_Directions_:
What the task requires is an exact printout of the listing below, pictures excluded.

_Dataset entries_:
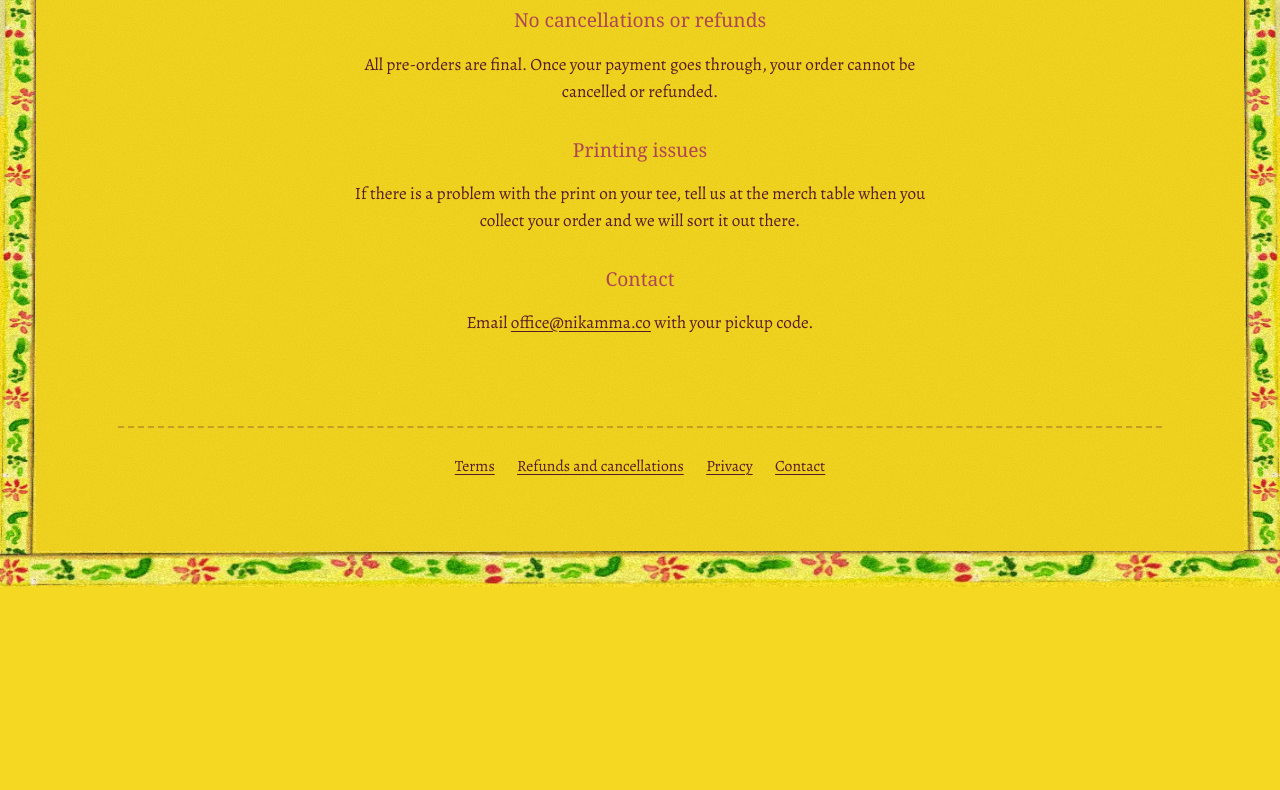
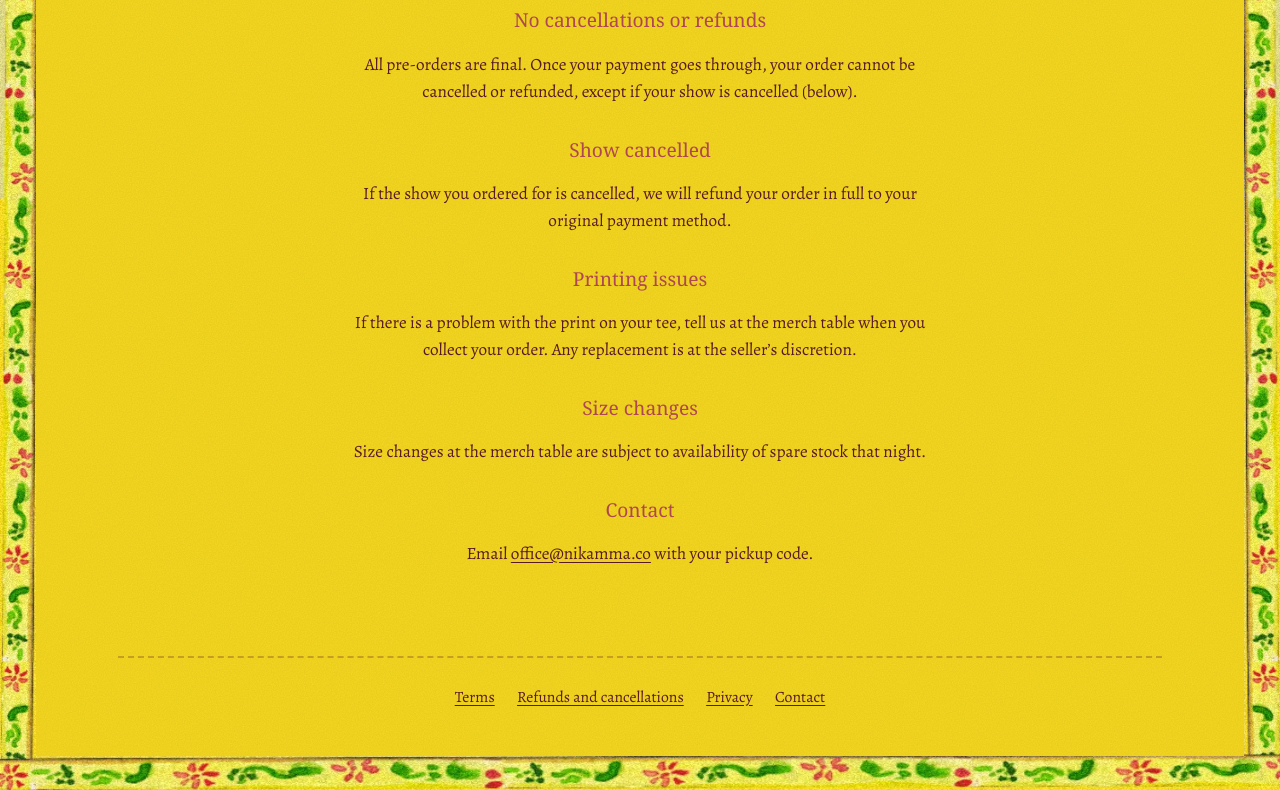
Before and after one commit to nikamma-ent/begum-merch, a website: page docs/waot-merch/refunds.html in a window 1280 px wide. Shown: the part 213-1003 px from the top of the page. Before the commit the page ends 800 px from the top, so only its background shows below. Drawn offline with nearby package versions, Linux system fonts and the light colour scheme; a web font is replaced by a local one.

Commit message:
Refund policy: show cancellation refund, seller's discretion on print issues, size changes subject to stock
Co-Authored-By: Claude Opus 5.5 <noreply@anthropic.com>

```diff
--- a/docs/waot-merch/refunds.html
+++ b/docs/waot-merch/refunds.html
@@ -16,9 +16,13 @@
     <a class="back" href="./">Back to the tees</a>
     <h1 class="outlined" data-text="Refunds and cancellations">Refunds and cancellations</h1>
     <h2>No cancellations or refunds</h2>
-    <p>All pre-orders are final. Once your payment goes through, your order cannot be cancelled or refunded.</p>
+    <p>All pre-orders are final. Once your payment goes through, your order cannot be cancelled or refunded, except if your show is cancelled (below).</p>
+    <h2>Show cancelled</h2>
+    <p>If the show you ordered for is cancelled, we will refund your order in full to your original payment method.</p>
     <h2>Printing issues</h2>
-    <p>If there is a problem with the print on your tee, tell us at the merch table when you collect your order and we will sort it out there.</p>
+    <p>If there is a problem with the print on your tee, tell us at the merch table when you collect your order. Any replacement is at the seller&rsquo;s discretion.</p>
+    <h2>Size changes</h2>
+    <p>Size changes at the merch table are subject to availability of spare stock that night.</p>
     <h2>Contact</h2>
     <p>Email <a href="mailto:office@nikamma.co">office@nikamma.co</a> with your pickup code.</p>
   </main>
```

_Your solution_:
Before and after one commit to nikamma-ent/begum-merch, a website: page docs/waot-merch/refunds.html in a window 1280 px wide. Shown: the part 213-1003 px from the top of the page. Before the commit the page ends 800 px from the top, so only its background shows below. Drawn offline with nearby package versions, Linux system fonts and the light colour scheme; a web font is replaced by a local one.

Commit message:
Refund policy: show cancellation refund, seller's discretion on print issues, size changes subject to stock
Co-Authored-By: Claude Opus 5.5 <noreply@anthropic.com>

```diff
--- a/docs/waot-merch/refunds.html
+++ b/docs/waot-merch/refunds.html
@@ -16,9 +16,13 @@
     <a class="back" href="./">Back to the tees</a>
     <h1 class="outlined" data-text="Refunds and cancellations">Refunds and cancellations</h1>
     <h2>No cancellations or refunds</h2>
-    <p>All pre-orders are final. Once your payment goes through, your order cannot be cancelled or refunded.</p>
+    <p>All pre-orders are final. Once your payment goes through, your order cannot be cancelled or refunded, except if your show is cancelled (below).</p>
+    <h2>Show cancelled</h2>
+    <p>If the show you ordered for is cancelled, we will refund your order in full to your original payment method.</p>
     <h2>Printing issues</h2>
-    <p>If there is a problem with the print on your tee, tell us at the merch table when you collect your order and we will sort it out there.</p>
+    <p>If there is a problem with the print on your tee, tell us at the merch table when you collect your order. Any replacement is at the seller&rsquo;s discretion.</p>
+    <h2>Size changes</h2>
+    <p>Size changes at the merch table are subject to availability of spare stock that night.</p>
     <h2>Contact</h2>
     <p>Email <a href="mailto:office@nikamma.co">office@nikamma.co</a> with your pickup code.</p>
   </main>
```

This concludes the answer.